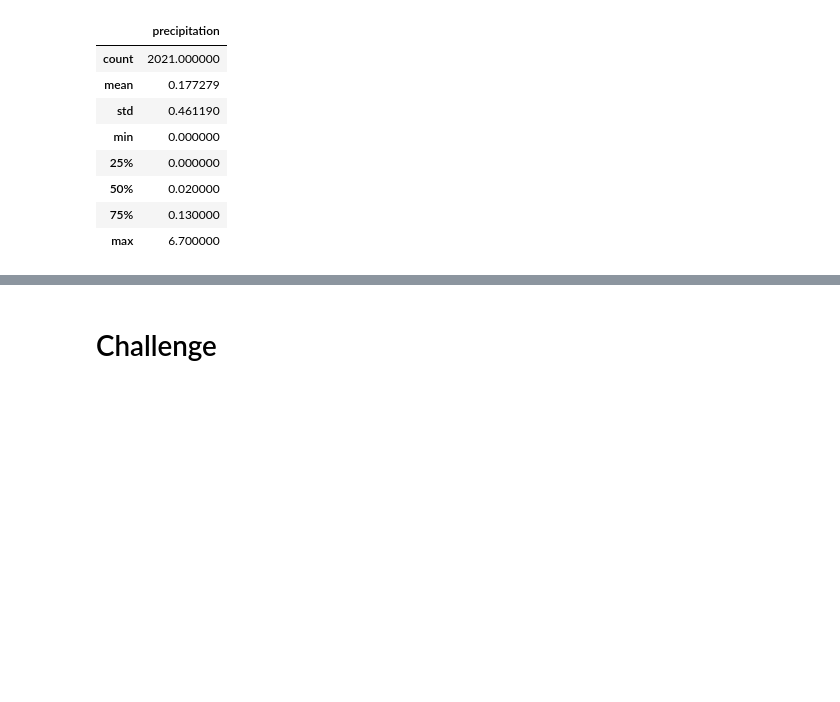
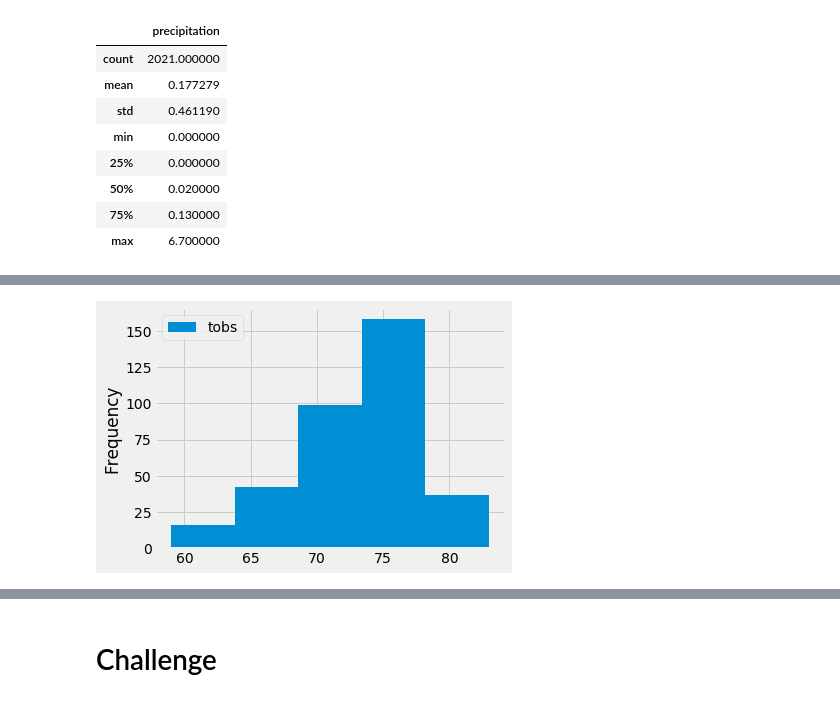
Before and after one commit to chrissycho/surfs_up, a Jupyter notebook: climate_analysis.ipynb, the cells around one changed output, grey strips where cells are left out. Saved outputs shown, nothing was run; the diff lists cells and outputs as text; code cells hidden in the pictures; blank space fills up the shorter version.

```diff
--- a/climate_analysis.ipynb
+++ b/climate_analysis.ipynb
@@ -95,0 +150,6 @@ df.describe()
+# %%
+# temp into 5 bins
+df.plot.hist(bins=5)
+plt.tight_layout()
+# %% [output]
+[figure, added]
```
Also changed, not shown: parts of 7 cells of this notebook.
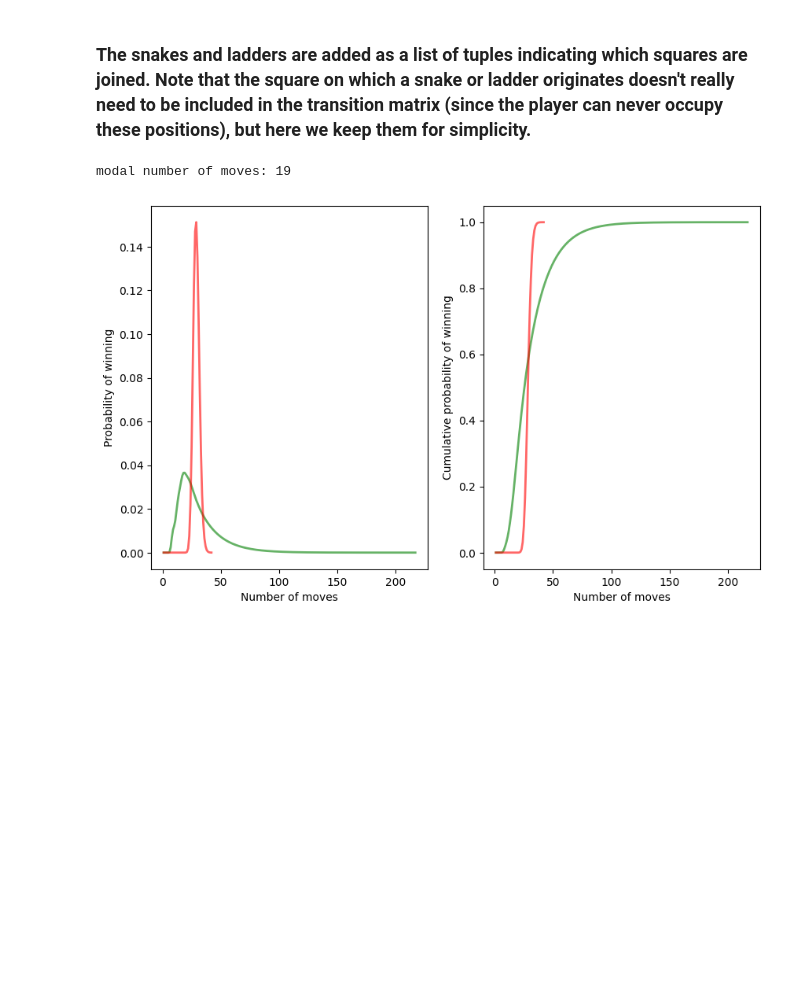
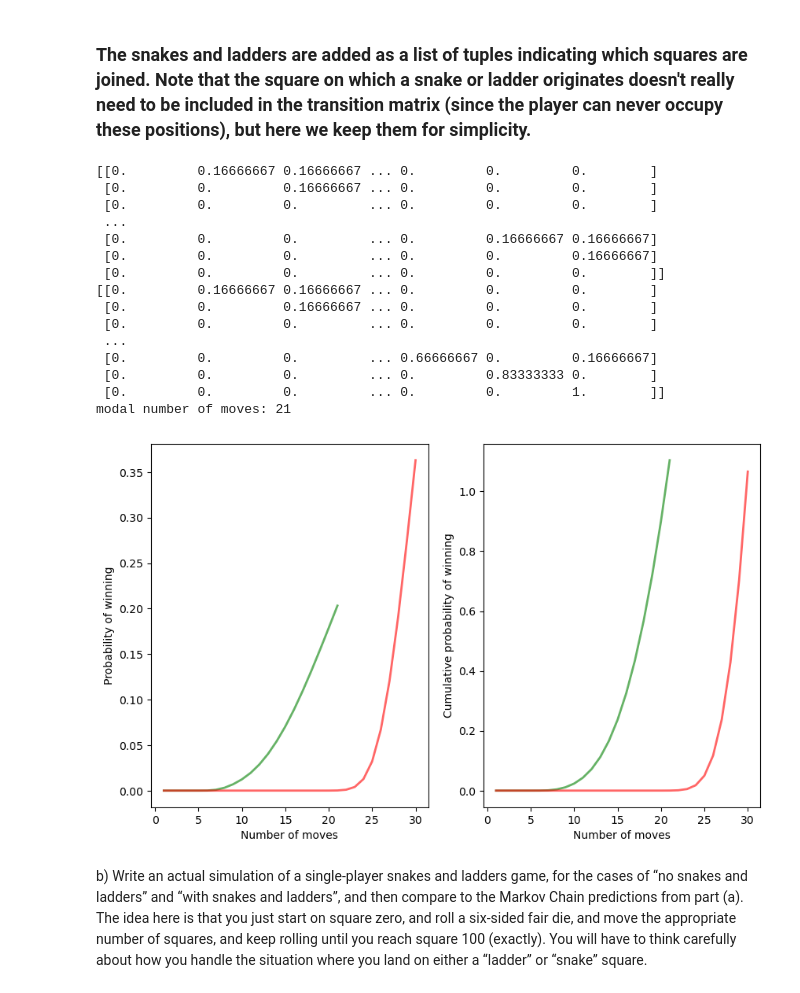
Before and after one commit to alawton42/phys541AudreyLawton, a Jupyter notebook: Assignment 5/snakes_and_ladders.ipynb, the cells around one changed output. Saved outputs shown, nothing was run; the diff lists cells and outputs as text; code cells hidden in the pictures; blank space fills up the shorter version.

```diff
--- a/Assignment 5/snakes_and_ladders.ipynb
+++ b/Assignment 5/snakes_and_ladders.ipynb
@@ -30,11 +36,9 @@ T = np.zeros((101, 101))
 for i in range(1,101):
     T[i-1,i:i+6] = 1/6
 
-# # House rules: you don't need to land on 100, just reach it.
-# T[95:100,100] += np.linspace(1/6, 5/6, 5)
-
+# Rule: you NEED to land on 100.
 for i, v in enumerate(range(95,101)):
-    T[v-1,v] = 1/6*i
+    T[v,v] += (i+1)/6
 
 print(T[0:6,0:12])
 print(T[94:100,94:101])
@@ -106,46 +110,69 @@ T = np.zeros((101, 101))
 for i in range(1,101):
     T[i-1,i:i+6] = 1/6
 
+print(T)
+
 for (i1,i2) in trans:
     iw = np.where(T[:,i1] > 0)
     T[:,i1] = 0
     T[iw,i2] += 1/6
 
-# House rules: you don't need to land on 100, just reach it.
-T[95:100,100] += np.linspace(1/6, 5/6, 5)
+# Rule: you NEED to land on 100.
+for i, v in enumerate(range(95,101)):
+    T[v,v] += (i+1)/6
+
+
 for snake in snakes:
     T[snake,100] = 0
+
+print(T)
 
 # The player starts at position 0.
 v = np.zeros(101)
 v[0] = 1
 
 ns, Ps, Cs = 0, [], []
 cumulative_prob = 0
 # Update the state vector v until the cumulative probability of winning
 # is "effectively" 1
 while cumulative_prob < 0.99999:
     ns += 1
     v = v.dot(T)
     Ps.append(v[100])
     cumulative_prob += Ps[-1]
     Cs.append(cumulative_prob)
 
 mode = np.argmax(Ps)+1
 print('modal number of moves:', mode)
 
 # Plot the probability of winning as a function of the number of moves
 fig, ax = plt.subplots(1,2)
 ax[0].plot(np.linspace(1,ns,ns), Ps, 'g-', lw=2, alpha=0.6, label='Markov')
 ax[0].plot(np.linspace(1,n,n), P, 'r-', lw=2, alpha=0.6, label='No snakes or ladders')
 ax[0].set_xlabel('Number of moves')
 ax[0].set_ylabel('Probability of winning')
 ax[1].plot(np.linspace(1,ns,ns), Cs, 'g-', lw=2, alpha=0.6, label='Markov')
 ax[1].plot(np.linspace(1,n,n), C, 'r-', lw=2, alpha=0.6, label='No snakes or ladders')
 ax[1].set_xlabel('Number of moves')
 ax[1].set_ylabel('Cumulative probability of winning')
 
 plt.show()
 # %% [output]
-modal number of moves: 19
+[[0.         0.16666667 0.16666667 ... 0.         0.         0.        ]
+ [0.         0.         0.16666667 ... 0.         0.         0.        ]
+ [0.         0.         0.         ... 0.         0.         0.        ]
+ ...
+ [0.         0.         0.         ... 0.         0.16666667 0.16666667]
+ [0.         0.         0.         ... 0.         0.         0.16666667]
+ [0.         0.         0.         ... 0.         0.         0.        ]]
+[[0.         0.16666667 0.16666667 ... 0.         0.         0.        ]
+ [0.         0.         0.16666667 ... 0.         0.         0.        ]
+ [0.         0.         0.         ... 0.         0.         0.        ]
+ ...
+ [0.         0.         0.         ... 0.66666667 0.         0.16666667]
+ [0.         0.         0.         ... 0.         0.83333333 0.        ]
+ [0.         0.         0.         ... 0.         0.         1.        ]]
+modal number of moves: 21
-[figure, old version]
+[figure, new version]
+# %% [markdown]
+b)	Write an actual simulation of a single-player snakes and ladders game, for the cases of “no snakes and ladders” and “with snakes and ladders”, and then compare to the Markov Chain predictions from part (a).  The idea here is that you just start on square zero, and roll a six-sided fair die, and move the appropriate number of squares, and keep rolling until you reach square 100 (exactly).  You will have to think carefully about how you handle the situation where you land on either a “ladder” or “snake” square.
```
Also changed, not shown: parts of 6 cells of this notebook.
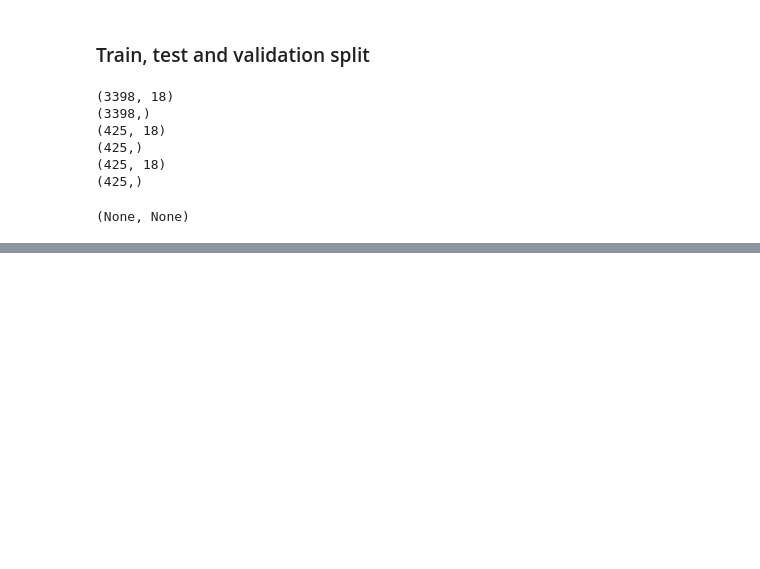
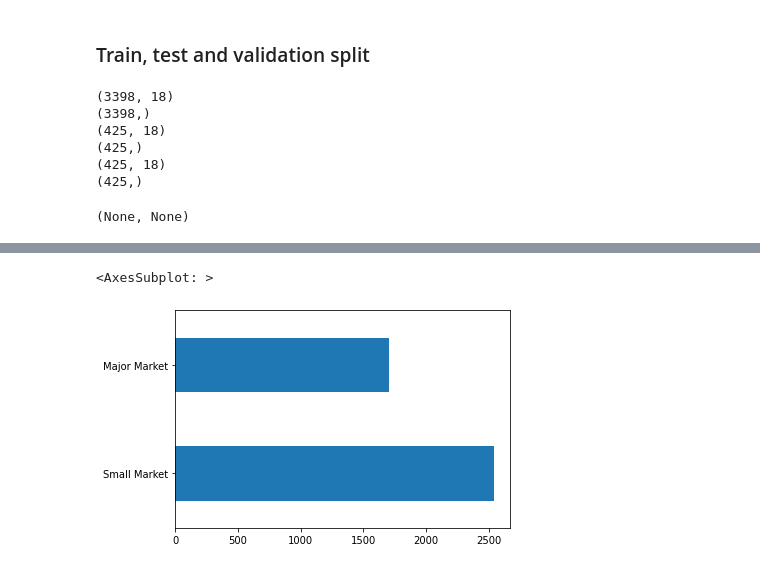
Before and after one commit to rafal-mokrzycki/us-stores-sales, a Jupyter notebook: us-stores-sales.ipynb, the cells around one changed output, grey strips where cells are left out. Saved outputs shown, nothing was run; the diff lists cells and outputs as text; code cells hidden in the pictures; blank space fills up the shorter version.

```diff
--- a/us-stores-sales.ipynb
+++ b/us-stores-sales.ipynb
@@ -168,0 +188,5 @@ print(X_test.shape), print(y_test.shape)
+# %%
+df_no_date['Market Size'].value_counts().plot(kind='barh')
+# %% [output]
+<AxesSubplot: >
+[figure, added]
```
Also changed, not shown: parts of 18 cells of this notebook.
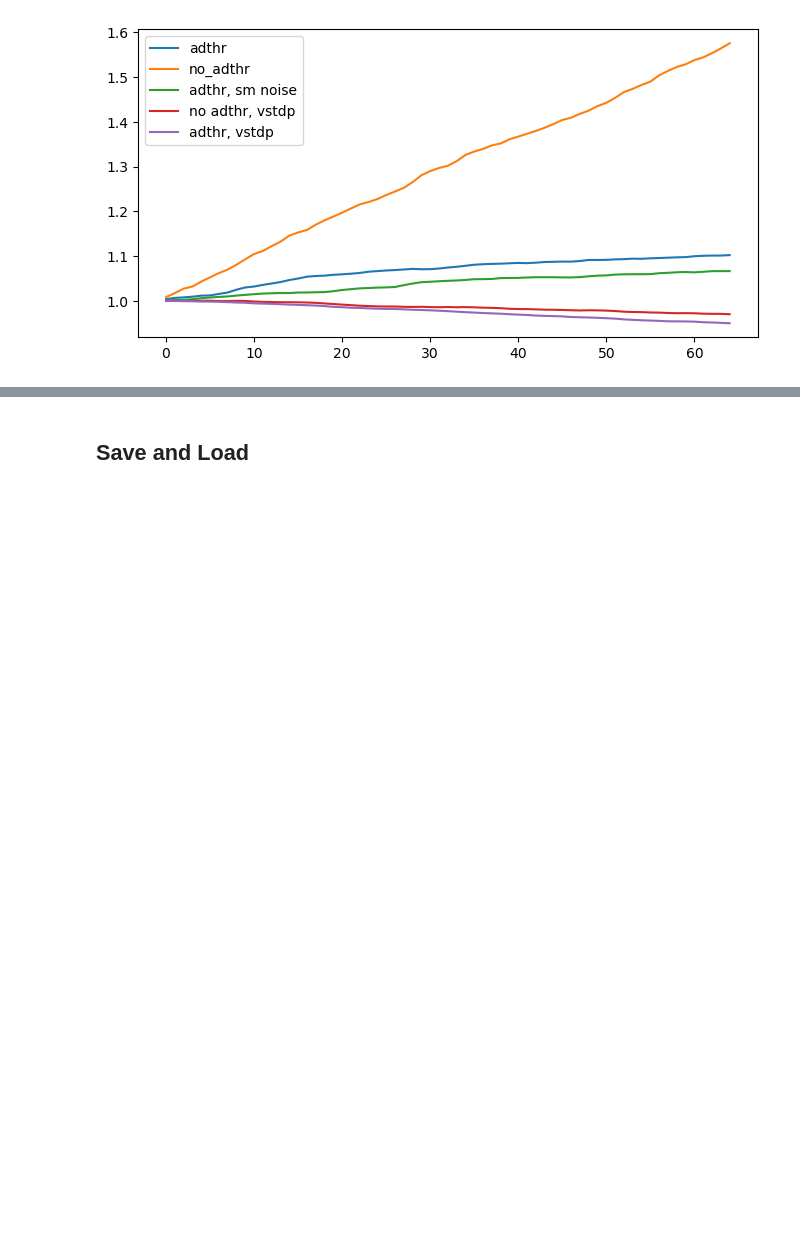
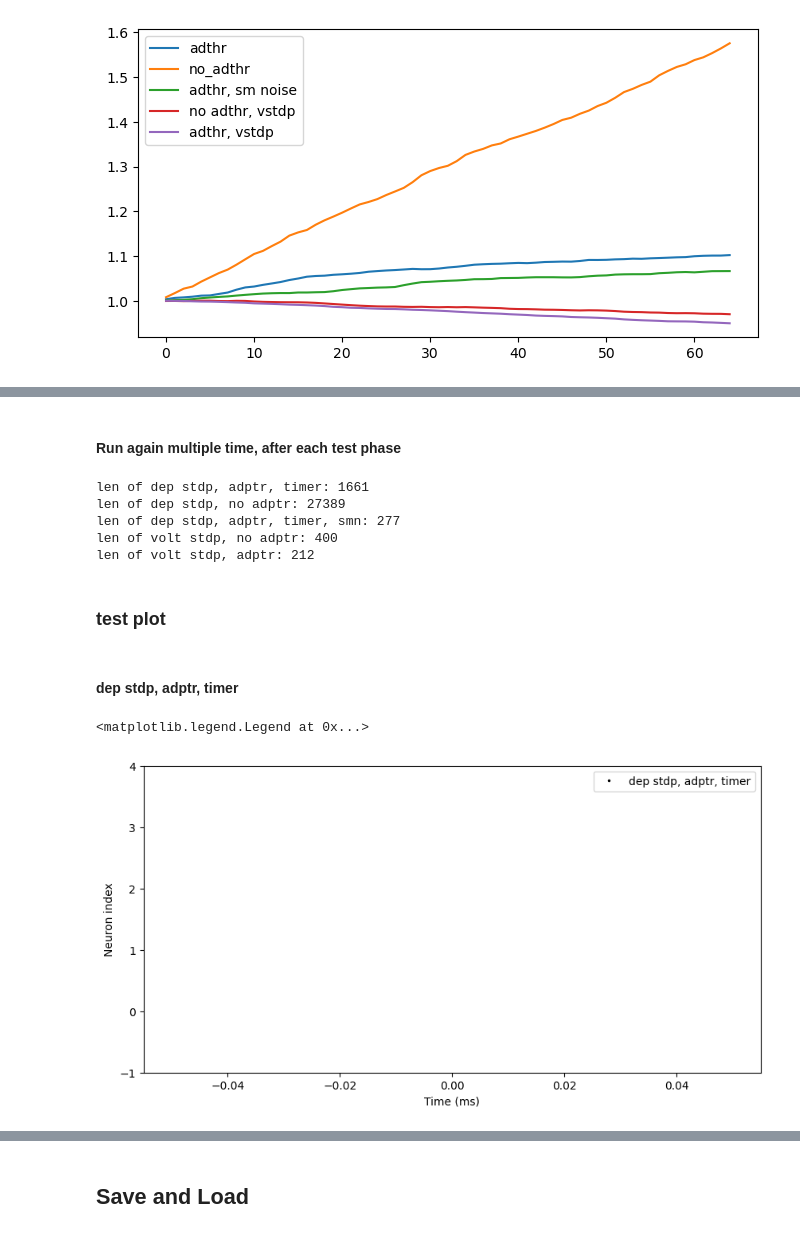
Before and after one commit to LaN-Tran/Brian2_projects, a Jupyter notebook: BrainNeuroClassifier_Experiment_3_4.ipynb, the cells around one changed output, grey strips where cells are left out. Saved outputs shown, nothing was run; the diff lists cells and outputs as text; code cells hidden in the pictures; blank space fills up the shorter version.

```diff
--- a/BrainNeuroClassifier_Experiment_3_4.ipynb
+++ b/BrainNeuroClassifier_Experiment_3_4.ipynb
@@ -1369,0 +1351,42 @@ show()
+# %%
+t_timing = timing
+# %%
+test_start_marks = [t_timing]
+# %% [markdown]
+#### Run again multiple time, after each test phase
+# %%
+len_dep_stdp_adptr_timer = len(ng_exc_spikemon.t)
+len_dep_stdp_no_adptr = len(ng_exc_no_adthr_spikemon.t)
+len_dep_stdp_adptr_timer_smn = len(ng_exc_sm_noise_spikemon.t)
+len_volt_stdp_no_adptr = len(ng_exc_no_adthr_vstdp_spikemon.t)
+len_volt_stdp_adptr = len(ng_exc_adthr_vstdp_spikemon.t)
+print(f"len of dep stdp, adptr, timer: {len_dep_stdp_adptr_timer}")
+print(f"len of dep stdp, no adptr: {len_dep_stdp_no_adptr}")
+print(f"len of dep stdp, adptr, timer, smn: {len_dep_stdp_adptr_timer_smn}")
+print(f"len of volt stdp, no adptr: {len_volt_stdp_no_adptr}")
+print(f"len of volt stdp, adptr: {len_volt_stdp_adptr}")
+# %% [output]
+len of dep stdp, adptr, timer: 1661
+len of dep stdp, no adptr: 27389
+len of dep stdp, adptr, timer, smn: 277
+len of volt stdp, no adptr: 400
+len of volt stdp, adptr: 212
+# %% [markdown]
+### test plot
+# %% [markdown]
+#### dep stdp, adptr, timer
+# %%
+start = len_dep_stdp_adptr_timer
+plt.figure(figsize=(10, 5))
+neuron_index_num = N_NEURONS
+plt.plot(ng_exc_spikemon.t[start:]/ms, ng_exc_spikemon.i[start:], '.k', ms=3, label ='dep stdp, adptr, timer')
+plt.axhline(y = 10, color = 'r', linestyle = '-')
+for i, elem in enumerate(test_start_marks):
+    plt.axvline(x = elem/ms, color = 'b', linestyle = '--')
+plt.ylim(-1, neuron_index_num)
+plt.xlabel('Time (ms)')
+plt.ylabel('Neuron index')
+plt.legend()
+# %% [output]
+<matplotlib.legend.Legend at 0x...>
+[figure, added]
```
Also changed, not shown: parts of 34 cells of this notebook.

(Work instructions): Go through the material line by line. Show each line that contains the string "moves".

(Exercise solution):
 print('modal number of moves:', mode)
 # Plot the probability of winning as a function of the number of moves
 ax[0].set_xlabel('Number of moves')
 ax[1].set_xlabel('Number of moves')
-modal number of moves: 19
+modal number of moves: 21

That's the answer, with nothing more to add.